Start of Input data
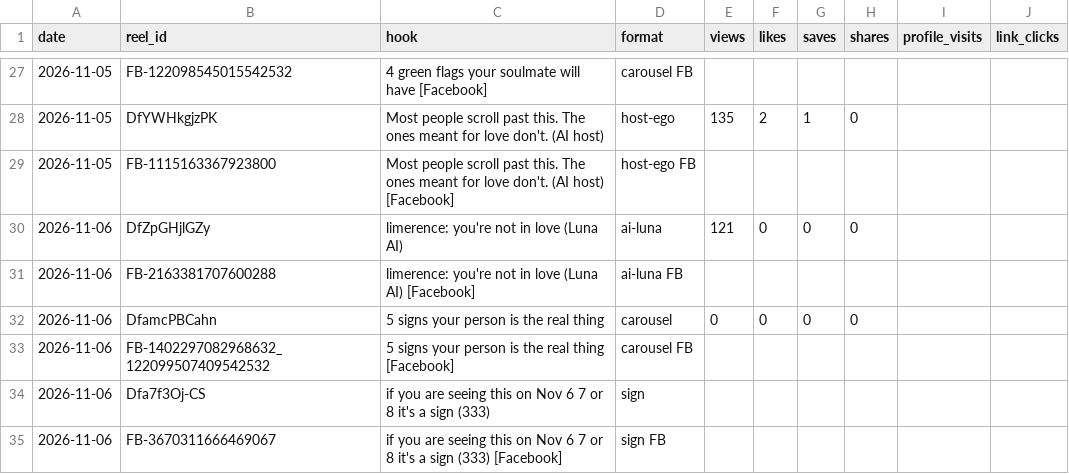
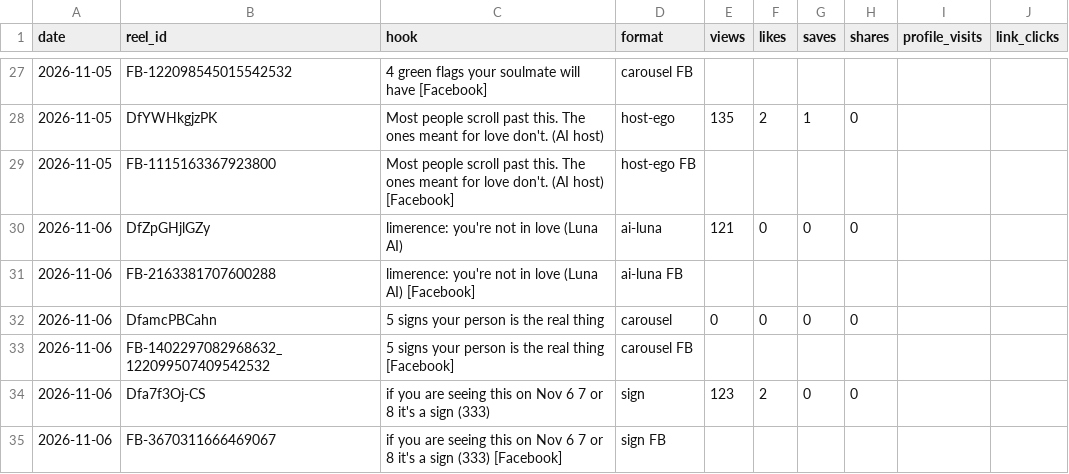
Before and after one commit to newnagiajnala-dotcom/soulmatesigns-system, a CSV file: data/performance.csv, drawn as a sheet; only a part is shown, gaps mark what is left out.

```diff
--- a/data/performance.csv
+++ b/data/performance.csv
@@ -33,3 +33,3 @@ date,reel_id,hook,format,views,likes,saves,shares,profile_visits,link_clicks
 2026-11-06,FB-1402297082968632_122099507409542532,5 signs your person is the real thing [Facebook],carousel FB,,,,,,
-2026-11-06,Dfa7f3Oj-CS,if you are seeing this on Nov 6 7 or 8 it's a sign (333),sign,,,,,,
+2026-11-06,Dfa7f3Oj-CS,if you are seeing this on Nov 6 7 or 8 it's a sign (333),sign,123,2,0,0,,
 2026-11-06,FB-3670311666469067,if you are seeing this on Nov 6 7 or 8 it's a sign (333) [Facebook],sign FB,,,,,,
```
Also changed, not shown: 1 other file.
End of Input data
Start of Input data
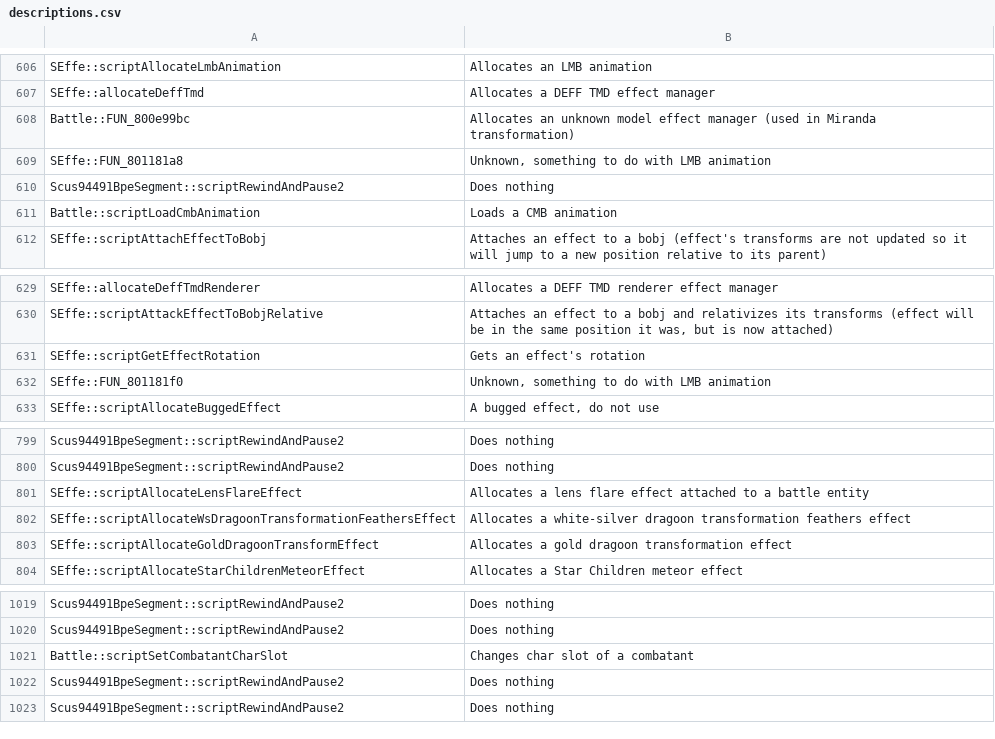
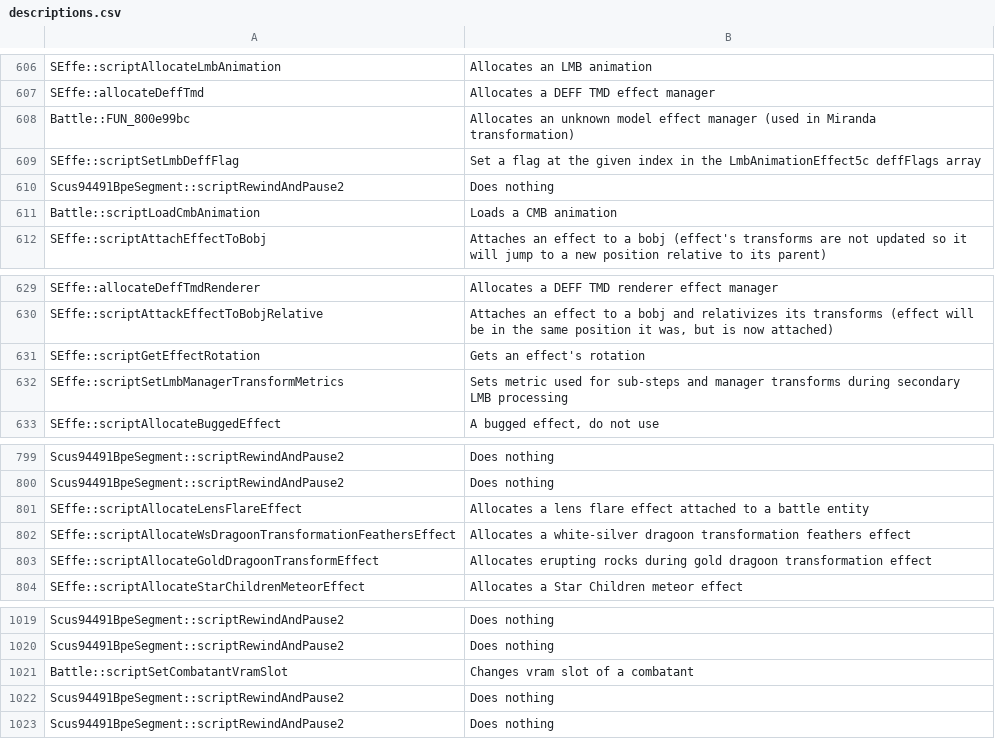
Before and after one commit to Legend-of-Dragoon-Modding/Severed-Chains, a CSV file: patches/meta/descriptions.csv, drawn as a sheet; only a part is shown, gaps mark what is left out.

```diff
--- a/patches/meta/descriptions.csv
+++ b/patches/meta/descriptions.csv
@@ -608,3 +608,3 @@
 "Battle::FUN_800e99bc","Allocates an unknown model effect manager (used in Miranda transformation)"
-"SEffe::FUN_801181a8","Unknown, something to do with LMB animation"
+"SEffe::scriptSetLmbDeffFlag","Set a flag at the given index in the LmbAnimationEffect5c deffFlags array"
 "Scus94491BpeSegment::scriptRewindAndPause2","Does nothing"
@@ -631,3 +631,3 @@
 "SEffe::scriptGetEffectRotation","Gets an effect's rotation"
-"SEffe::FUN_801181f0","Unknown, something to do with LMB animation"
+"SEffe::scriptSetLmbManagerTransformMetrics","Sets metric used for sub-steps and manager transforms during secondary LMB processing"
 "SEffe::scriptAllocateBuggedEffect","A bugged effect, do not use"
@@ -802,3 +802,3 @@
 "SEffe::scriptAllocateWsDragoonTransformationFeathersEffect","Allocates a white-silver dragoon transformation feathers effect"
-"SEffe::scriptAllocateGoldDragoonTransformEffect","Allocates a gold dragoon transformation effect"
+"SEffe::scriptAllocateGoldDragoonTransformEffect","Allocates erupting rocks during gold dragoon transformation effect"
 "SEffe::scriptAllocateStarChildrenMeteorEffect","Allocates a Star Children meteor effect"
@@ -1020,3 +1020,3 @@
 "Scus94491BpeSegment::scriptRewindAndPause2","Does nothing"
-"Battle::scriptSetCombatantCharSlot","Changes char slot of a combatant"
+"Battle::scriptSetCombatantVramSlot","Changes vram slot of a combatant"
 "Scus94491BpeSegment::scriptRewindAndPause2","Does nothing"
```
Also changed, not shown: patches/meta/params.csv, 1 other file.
End of Input data
### Task instructions
Look through the data and gather every line with the string "Allocates" in it.

### Response for this exercise
 "Battle::FUN_800e99bc","Allocates an unknown model effect manager (used in Miranda transformation)"
 "SEffe::scriptAllocateWsDragoonTransformationFeathersEffect","Allocates a white-silver dragoon transformation feathers effect"
-"SEffe::scriptAllocateGoldDragoonTransformEffect","Allocates a gold dragoon transformation effect"
+"SEffe::scriptAllocateGoldDragoonTransformEffect","Allocates erupting rocks during gold dragoon transformation effect"
 "SEffe::scriptAllocateStarChildrenMeteorEffect","Allocates a Star Children meteor effect"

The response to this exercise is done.